#### Exercise details:
Repeat the records. Keep every word and mark exactly as it is.
--- START ---
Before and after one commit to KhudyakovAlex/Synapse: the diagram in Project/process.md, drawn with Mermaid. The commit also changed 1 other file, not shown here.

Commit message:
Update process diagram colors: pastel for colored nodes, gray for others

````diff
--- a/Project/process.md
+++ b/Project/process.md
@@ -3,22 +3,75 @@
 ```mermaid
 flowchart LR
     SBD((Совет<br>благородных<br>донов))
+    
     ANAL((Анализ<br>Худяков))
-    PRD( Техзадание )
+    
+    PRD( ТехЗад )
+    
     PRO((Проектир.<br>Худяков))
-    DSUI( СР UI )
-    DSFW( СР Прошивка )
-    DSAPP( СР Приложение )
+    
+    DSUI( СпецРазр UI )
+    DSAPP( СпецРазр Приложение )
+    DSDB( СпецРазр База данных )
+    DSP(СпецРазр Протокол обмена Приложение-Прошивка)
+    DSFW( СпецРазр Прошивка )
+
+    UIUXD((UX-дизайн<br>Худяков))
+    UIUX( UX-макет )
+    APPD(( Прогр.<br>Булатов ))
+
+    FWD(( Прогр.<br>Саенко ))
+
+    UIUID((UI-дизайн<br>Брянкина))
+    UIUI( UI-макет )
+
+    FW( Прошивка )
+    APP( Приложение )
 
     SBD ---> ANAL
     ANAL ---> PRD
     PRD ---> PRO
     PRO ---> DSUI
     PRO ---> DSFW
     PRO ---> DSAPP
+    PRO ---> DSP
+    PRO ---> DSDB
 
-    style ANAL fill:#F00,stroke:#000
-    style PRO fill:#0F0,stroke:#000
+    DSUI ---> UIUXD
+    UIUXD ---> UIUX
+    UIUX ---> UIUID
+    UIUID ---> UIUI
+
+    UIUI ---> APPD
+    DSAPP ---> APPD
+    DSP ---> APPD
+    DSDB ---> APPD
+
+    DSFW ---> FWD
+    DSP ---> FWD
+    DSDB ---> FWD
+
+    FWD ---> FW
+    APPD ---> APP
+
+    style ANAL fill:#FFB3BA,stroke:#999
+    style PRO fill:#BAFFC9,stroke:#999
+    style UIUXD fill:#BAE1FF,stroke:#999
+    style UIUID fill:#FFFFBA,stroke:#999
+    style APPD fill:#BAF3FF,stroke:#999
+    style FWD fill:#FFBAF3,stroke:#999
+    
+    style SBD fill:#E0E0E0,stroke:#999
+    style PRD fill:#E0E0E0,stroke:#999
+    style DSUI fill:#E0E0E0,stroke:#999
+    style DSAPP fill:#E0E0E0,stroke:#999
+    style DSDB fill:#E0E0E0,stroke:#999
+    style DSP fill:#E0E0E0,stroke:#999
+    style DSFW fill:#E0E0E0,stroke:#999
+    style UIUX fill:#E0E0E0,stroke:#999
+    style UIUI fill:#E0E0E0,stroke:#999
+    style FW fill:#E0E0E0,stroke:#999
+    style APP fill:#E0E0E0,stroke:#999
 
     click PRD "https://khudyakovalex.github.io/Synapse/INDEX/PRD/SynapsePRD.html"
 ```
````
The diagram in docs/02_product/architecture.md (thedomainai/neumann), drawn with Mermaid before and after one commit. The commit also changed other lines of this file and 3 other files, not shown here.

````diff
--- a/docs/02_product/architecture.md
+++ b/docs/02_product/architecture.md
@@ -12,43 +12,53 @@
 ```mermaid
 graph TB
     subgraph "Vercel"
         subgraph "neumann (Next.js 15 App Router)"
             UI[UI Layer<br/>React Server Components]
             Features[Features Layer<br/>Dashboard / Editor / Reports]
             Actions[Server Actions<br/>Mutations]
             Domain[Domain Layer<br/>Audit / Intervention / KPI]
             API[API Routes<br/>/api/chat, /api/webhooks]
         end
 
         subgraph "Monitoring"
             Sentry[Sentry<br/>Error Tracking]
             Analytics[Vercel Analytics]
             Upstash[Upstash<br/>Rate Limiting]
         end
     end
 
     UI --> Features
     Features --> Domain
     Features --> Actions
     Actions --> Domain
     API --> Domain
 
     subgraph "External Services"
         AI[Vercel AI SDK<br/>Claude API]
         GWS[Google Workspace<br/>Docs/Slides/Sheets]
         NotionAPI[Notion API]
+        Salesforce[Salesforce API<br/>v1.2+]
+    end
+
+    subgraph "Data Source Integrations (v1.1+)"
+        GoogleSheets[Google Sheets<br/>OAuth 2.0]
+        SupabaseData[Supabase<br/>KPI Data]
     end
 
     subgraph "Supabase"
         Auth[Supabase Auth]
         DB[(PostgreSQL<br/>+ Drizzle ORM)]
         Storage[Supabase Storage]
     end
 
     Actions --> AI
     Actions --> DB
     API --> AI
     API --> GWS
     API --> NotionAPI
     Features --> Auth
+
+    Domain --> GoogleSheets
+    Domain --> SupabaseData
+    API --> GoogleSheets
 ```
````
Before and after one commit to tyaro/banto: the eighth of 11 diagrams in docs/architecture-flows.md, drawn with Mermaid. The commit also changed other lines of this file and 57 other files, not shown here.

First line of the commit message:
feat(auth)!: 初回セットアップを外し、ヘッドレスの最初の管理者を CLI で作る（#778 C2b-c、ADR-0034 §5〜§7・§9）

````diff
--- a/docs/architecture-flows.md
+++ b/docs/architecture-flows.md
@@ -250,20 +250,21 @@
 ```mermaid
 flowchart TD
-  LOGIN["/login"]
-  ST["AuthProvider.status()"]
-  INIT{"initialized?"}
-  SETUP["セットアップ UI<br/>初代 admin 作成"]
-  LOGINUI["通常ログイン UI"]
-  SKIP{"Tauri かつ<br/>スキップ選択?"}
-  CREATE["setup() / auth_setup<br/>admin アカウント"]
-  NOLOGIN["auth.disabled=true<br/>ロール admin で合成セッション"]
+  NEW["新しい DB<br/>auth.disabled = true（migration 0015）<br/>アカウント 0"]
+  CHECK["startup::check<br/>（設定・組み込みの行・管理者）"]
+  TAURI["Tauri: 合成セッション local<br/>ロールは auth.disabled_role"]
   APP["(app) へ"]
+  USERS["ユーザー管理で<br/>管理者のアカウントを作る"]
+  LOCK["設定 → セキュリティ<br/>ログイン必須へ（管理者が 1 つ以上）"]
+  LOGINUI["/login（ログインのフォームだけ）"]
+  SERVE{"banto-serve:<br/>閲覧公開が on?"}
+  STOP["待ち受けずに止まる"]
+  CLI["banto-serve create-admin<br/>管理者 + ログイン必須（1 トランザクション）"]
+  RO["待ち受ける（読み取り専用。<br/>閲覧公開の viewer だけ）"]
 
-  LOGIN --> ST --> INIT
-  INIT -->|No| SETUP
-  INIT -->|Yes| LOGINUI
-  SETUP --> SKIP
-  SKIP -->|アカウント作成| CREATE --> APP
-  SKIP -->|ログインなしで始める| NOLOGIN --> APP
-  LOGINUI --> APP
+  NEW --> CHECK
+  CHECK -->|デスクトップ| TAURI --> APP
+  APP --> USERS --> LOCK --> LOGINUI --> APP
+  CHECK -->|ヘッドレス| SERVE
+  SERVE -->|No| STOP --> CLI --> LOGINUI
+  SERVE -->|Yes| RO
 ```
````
--- END ---
#### Result below:
Before and after one commit to KhudyakovAlex/Synapse: the diagram in Project/process.md, drawn with Mermaid. The commit also changed 1 other file, not shown here.

Commit message:
Update process diagram colors: pastel for colored nodes, gray for others

````diff
--- a/Project/process.md
+++ b/Project/process.md
@@ -3,22 +3,75 @@
 ```mermaid
 flowchart LR
     SBD((Совет<br>благородных<br>донов))
+    
     ANAL((Анализ<br>Худяков))
-    PRD( Техзадание )
+    
+    PRD( ТехЗад )
+    
     PRO((Проектир.<br>Худяков))
-    DSUI( СР UI )
-    DSFW( СР Прошивка )
-    DSAPP( СР Приложение )
+    
+    DSUI( СпецРазр UI )
+    DSAPP( СпецРазр Приложение )
+    DSDB( СпецРазр База данных )
+    DSP(СпецРазр Протокол обмена Приложение-Прошивка)
+    DSFW( СпецРазр Прошивка )
+
+    UIUXD((UX-дизайн<br>Худяков))
+    UIUX( UX-макет )
+    APPD(( Прогр.<br>Булатов ))
+
+    FWD(( Прогр.<br>Саенко ))
+
+    UIUID((UI-дизайн<br>Брянкина))
+    UIUI( UI-макет )
+
+    FW( Прошивка )
+    APP( Приложение )
 
     SBD ---> ANAL
     ANAL ---> PRD
     PRD ---> PRO
     PRO ---> DSUI
     PRO ---> DSFW
     PRO ---> DSAPP
+    PRO ---> DSP
+    PRO ---> DSDB
 
-    style ANAL fill:#F00,stroke:#000
-    style PRO fill:#0F0,stroke:#000
+    DSUI ---> UIUXD
+    UIUXD ---> UIUX
+    UIUX ---> UIUID
+    UIUID ---> UIUI
+
+    UIUI ---> APPD
+    DSAPP ---> APPD
+    DSP ---> APPD
+    DSDB ---> APPD
+
+    DSFW ---> FWD
+    DSP ---> FWD
+    DSDB ---> FWD
+
+    FWD ---> FW
+    APPD ---> APP
+
+    style ANAL fill:#FFB3BA,stroke:#999
+    style PRO fill:#BAFFC9,stroke:#999
+    style UIUXD fill:#BAE1FF,stroke:#999
+    style UIUID fill:#FFFFBA,stroke:#999
+    style APPD fill:#BAF3FF,stroke:#999
+    style FWD fill:#FFBAF3,stroke:#999
+    
+    style SBD fill:#E0E0E0,stroke:#999
+    style PRD fill:#E0E0E0,stroke:#999
+    style DSUI fill:#E0E0E0,stroke:#999
+    style DSAPP fill:#E0E0E0,stroke:#999
+    style DSDB fill:#E0E0E0,stroke:#999
+    style DSP fill:#E0E0E0,stroke:#999
+    style DSFW fill:#E0E0E0,stroke:#999
+    style UIUX fill:#E0E0E0,stroke:#999
+    style UIUI fill:#E0E0E0,stroke:#999
+    style FW fill:#E0E0E0,stroke:#999
+    style APP fill:#E0E0E0,stroke:#999
 
     click PRD "https://khudyakovalex.github.io/Synapse/INDEX/PRD/SynapsePRD.html"
 ```
````
The diagram in docs/02_product/architecture.md (thedomainai/neumann), drawn with Mermaid before and after one commit. The commit also changed other lines of this file and 3 other files, not shown here.

````diff
--- a/docs/02_product/architecture.md
+++ b/docs/02_product/architecture.md
@@ -12,43 +12,53 @@
 ```mermaid
 graph TB
     subgraph "Vercel"
         subgraph "neumann (Next.js 15 App Router)"
             UI[UI Layer<br/>React Server Components]
             Features[Features Layer<br/>Dashboard / Editor / Reports]
             Actions[Server Actions<br/>Mutations]
             Domain[Domain Layer<br/>Audit / Intervention / KPI]
             API[API Routes<br/>/api/chat, /api/webhooks]
         end
 
         subgraph "Monitoring"
             Sentry[Sentry<br/>Error Tracking]
             Analytics[Vercel Analytics]
             Upstash[Upstash<br/>Rate Limiting]
         end
     end
 
     UI --> Features
     Features --> Domain
     Features --> Actions
     Actions --> Domain
     API --> Domain
 
     subgraph "External Services"
         AI[Vercel AI SDK<br/>Claude API]
         GWS[Google Workspace<br/>Docs/Slides/Sheets]
         NotionAPI[Notion API]
+        Salesforce[Salesforce API<br/>v1.2+]
+    end
+
+    subgraph "Data Source Integrations (v1.1+)"
+        GoogleSheets[Google Sheets<br/>OAuth 2.0]
+        SupabaseData[Supabase<br/>KPI Data]
     end
 
     subgraph "Supabase"
         Auth[Supabase Auth]
         DB[(PostgreSQL<br/>+ Drizzle ORM)]
         Storage[Supabase Storage]
     end
 
     Actions --> AI
     Actions --> DB
     API --> AI
     API --> GWS
     API --> NotionAPI
     Features --> Auth
+
+    Domain --> GoogleSheets
+    Domain --> SupabaseData
+    API --> GoogleSheets
 ```
````
Before and after one commit to tyaro/banto: the eighth of 11 diagrams in docs/architecture-flows.md, drawn with Mermaid. The commit also changed other lines of this file and 57 other files, not shown here.

First line of the commit message:
feat(auth)!: 初回セットアップを外し、ヘッドレスの最初の管理者を CLI で作る（#778 C2b-c、ADR-0034 §5〜§7・§9）

````diff
--- a/docs/architecture-flows.md
+++ b/docs/architecture-flows.md
@@ -250,20 +250,21 @@
 ```mermaid
 flowchart TD
-  LOGIN["/login"]
-  ST["AuthProvider.status()"]
-  INIT{"initialized?"}
-  SETUP["セットアップ UI<br/>初代 admin 作成"]
-  LOGINUI["通常ログイン UI"]
-  SKIP{"Tauri かつ<br/>スキップ選択?"}
-  CREATE["setup() / auth_setup<br/>admin アカウント"]
-  NOLOGIN["auth.disabled=true<br/>ロール admin で合成セッション"]
+  NEW["新しい DB<br/>auth.disabled = true（migration 0015）<br/>アカウント 0"]
+  CHECK["startup::check<br/>（設定・組み込みの行・管理者）"]
+  TAURI["Tauri: 合成セッション local<br/>ロールは auth.disabled_role"]
   APP["(app) へ"]
+  USERS["ユーザー管理で<br/>管理者のアカウントを作る"]
+  LOCK["設定 → セキュリティ<br/>ログイン必須へ（管理者が 1 つ以上）"]
+  LOGINUI["/login（ログインのフォームだけ）"]
+  SERVE{"banto-serve:<br/>閲覧公開が on?"}
+  STOP["待ち受けずに止まる"]
+  CLI["banto-serve create-admin<br/>管理者 + ログイン必須（1 トランザクション）"]
+  RO["待ち受ける（読み取り専用。<br/>閲覧公開の viewer だけ）"]
 
-  LOGIN --> ST --> INIT
-  INIT -->|No| SETUP
-  INIT -->|Yes| LOGINUI
-  SETUP --> SKIP
-  SKIP -->|アカウント作成| CREATE --> APP
-  SKIP -->|ログインなしで始める| NOLOGIN --> APP
-  LOGINUI --> APP
+  NEW --> CHECK
+  CHECK -->|デスクトップ| TAURI --> APP
+  APP --> USERS --> LOCK --> LOGINUI --> APP
+  CHECK -->|ヘッドレス| SERVE
+  SERVE -->|No| STOP --> CLI --> LOGINUI
+  SERVE -->|Yes| RO
 ```
````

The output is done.